**** Given information
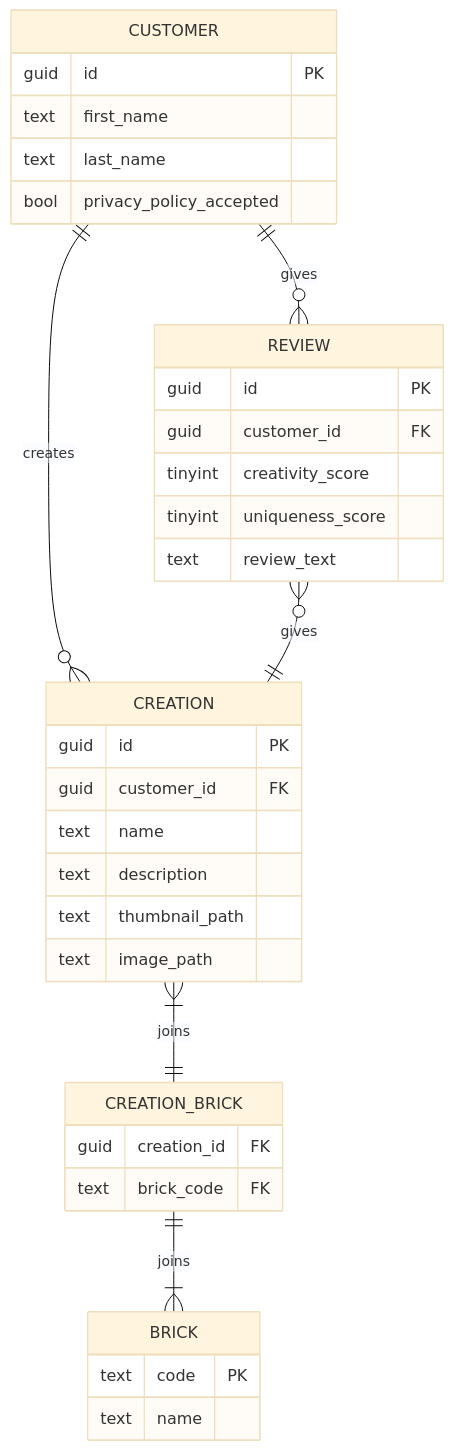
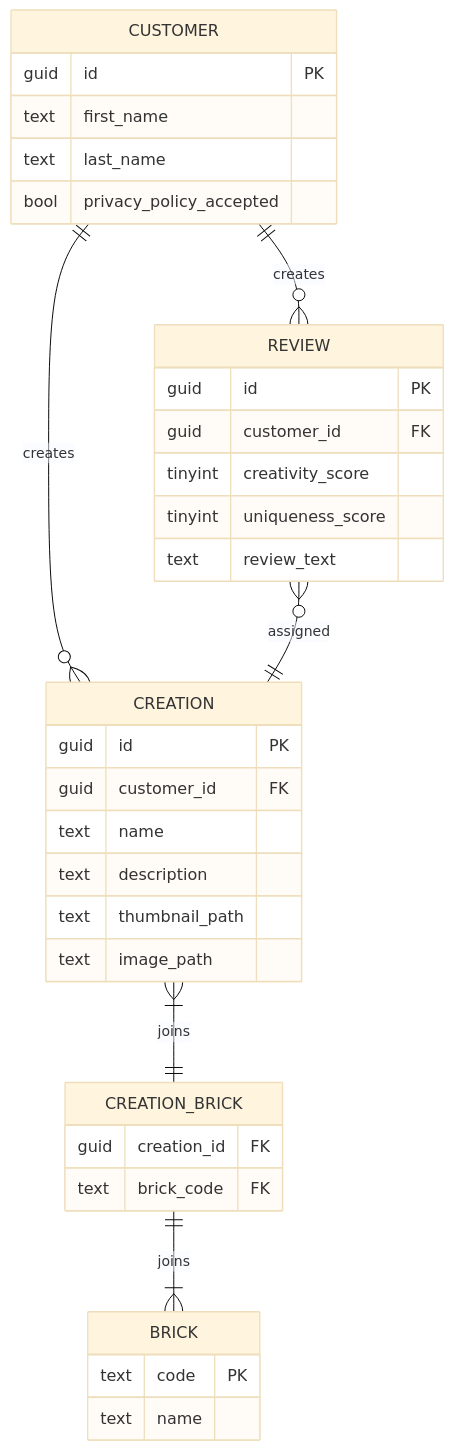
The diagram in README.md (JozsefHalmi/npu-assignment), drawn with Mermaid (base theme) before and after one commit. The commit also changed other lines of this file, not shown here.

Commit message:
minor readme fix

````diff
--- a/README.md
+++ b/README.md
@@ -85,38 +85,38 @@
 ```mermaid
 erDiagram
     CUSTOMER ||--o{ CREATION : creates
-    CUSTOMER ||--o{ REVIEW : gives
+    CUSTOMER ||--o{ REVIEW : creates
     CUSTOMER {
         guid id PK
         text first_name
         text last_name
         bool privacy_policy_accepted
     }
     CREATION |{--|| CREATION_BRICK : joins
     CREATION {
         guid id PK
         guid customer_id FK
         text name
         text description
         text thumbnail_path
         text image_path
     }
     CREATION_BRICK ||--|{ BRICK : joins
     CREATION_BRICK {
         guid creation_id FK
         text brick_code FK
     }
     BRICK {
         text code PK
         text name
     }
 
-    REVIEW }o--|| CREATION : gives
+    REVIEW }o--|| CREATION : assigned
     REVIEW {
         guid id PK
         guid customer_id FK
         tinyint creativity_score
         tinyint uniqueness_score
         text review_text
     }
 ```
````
********
**Directions:** Over all the entries, say how many lines hold the string "text". The reply is the number alone.

**Task output:** 10